That first decision morphed into deciding to work an ordinary work day. Each day, before I leave work, I make a list of work that should take about 8 hours (including all classes and meetings I have to attend that day). When I get to work, I start at the top and work my way down. I take a lunch break most days, though sometimes I work and eat my lunch at my desk. When 5:00 rolls around, I finish the current task, and then I push the things that didn’t get done to the top of the next day’s list. If I finish the list before 5:00, I check out the next day’s list for stuff I can do today. (I also don’t hesitate to take off early on the rare occasion that I’m actually AHEAD of schedule.)
There are exceptions. There are times when I have to work after my kids go to bed – looming grant deadlines, prepping lectures for new courses. I was in on Sunday for an hour this past weekend. But these are exceptions. I do this when I have to, NOT just because the culture says I should work a 60-hour week.
And when I’m at work, I work. I spend little time (though not none) surfing the internet. I have one coffee break for an hour a week to catch up with colleagues who are also tenure-track moms. Otherwise, I’m in lab interacting with my students, teaching classes, in meetings, or in my office writing.
The thing is, I believe this makes me a better scientist. My mind is more focused on the work at hand when I let it have a break. I enjoy my job a lot more than I would if it was all I ever did. And I make a lot more progress than I did back when I worked 7 days a week.
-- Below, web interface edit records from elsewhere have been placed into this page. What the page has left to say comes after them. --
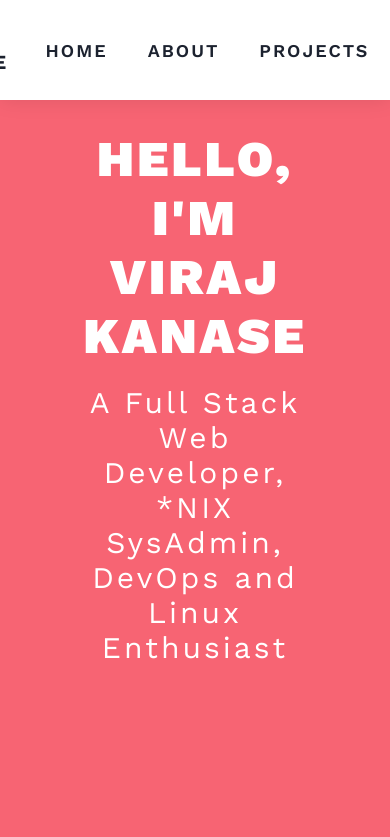
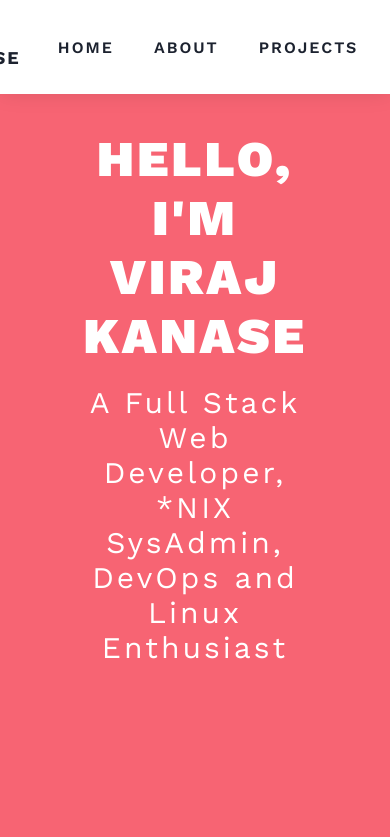
Before and after one commit to VirajKanse/portfolio, a website: page index.html in a window 390 px wide. Shown: the top 837 px of the page. Drawn offline with nearby package versions, Linux system fonts and the light colour scheme; files that its build step writes are made by us from their sources.

Commit message:
Responsive navbar for 1200px

```diff
--- a/scss/sections/_header.scss
+++ b/scss/sections/_header.scss
@@ -1,18 +1,21 @@
 header {
-    //border-bottom: 1px solid;
     position: fixed;
     width: 100%;
     padding: 2.5rem 5rem;
-    letter-spacing: 0.2rem;
     background-color: var(--color-white);
     box-shadow: 0 0 20px rgba(0, 0, 0, 0.1);
     z-index: 2;
+
+    @include respond(tab-land) {
+        padding: 2.2rem 3rem;
+    }
 }
 
 .navbar {
     display: flex;
     justify-content: center;
     align-items: center;
+    letter-spacing: 0.2rem;
 
     &__brand {
         display: flex;
@@ -24,6 +27,10 @@ header {
             font-weight: 700;
             margin-left: 2rem;
             color: var(--color-grey);
+
+            @include respond(tab-land) {
+                font-size: 1.8rem;
+            }
         }
 
         &-logo {
@@ -42,6 +49,10 @@ header {
         font-size: 1.8rem;
         font-weight: 600;
 
+        @include respond(tab-land) {
+            font-size: 1.6rem;
+        }
+
         &-item {
             list-style: none;
             padding: 1rem 2rem;
```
On another front, I’m modeling healthy behavior for my children. I want them to see that you can have a successful career and also spend time with your loved ones. I want them to see that I work, and to be proud of me…and I want them to see that when I’m not at work, I’m not at work. It’s about self-respect.
I also try to instill the same attitudes in my students. I teach my lablings how to set up their crosses to avoid having to come in on weekends (while still emphasizing that, sometimes, you just can’t control biology that way, and you really will have to finish the experiment on Saturday). I try to make sure they have as much to do as they can handle, but not so much that it makes the rest of their lives untenable. I don’t ever impose MY deadlines on them – if I have a grant deadline coming up, yeah, I ask them to collect a certain set of data as fast as they can…but not if they have to come in every weekend and all night to get it done.
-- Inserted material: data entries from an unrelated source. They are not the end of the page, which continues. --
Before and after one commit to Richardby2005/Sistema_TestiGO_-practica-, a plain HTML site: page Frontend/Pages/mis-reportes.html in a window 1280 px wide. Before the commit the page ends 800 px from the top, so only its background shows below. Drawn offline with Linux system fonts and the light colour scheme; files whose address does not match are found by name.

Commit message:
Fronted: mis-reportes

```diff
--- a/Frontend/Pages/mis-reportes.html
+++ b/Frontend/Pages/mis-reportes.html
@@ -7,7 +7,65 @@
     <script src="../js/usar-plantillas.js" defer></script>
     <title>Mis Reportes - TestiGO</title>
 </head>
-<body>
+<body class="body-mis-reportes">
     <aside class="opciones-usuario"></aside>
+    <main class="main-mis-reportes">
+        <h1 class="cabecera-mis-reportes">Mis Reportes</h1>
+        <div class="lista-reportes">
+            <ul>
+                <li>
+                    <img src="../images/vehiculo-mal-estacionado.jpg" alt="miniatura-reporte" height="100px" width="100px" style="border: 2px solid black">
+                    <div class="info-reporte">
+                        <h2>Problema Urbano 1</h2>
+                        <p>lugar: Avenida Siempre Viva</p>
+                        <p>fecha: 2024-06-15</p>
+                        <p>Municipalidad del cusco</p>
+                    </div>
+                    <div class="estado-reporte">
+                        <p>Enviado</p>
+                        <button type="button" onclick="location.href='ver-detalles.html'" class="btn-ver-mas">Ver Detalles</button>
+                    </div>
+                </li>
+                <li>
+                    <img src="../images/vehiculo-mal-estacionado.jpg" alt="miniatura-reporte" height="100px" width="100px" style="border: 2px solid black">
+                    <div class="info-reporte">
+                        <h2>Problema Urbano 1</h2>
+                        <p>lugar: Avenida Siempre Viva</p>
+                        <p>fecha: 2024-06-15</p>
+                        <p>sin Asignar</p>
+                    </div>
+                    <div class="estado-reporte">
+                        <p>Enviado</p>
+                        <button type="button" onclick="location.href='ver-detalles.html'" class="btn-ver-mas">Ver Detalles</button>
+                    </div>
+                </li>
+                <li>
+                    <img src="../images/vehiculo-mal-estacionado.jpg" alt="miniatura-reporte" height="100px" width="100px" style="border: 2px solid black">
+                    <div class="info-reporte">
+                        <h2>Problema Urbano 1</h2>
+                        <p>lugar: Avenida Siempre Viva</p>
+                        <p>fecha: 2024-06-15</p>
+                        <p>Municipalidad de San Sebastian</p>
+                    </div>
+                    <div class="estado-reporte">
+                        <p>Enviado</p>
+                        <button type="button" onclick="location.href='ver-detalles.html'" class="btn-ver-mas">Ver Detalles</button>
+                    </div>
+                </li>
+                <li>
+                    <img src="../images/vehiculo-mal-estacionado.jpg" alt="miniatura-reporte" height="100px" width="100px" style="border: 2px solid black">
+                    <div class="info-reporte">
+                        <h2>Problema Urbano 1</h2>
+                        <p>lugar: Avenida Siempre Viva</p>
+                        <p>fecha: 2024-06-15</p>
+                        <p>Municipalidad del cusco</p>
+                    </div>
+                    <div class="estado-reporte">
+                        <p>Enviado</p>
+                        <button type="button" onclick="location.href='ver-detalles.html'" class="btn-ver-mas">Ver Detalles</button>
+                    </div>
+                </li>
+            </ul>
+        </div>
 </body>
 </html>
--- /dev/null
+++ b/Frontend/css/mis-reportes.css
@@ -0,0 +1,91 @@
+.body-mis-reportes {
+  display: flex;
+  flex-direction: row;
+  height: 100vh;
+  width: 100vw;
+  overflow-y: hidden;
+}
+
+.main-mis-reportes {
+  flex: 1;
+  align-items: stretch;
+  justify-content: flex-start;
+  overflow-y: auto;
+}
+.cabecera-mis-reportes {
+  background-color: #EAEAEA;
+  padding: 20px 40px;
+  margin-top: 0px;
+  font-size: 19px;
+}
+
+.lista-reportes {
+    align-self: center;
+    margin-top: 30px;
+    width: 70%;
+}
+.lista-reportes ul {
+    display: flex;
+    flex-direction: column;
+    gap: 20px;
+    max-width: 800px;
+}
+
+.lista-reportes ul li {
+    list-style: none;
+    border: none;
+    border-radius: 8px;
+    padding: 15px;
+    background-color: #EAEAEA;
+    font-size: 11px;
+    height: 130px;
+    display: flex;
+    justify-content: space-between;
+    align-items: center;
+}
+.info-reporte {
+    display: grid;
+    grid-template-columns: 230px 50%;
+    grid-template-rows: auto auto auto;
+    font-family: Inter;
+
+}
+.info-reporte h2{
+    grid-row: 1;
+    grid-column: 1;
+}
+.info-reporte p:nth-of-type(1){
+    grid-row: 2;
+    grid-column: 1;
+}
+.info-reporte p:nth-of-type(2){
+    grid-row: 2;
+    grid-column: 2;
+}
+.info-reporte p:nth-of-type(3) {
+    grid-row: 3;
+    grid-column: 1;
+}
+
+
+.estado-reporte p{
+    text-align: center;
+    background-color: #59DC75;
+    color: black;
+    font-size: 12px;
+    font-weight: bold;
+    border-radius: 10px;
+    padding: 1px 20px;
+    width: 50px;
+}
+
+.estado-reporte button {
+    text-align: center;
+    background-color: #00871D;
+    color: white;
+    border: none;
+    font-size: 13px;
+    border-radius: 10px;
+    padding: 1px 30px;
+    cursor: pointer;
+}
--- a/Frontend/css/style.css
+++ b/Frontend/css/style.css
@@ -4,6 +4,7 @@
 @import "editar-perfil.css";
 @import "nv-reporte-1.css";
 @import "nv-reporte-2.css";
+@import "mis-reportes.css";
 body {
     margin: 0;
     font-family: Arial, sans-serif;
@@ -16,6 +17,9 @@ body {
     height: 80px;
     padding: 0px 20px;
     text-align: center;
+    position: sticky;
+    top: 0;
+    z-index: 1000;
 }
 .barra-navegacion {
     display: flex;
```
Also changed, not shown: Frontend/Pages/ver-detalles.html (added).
So, yeah, I have thoughts on work-life balance. I think I’m pretty good at it. Some of it is forced – I chose to have children, and children need parents. But I started down this road long before either of my kids was born – I rebelled against the culture of “all day, all night, and all week” in lab. And I think I’m doing okay.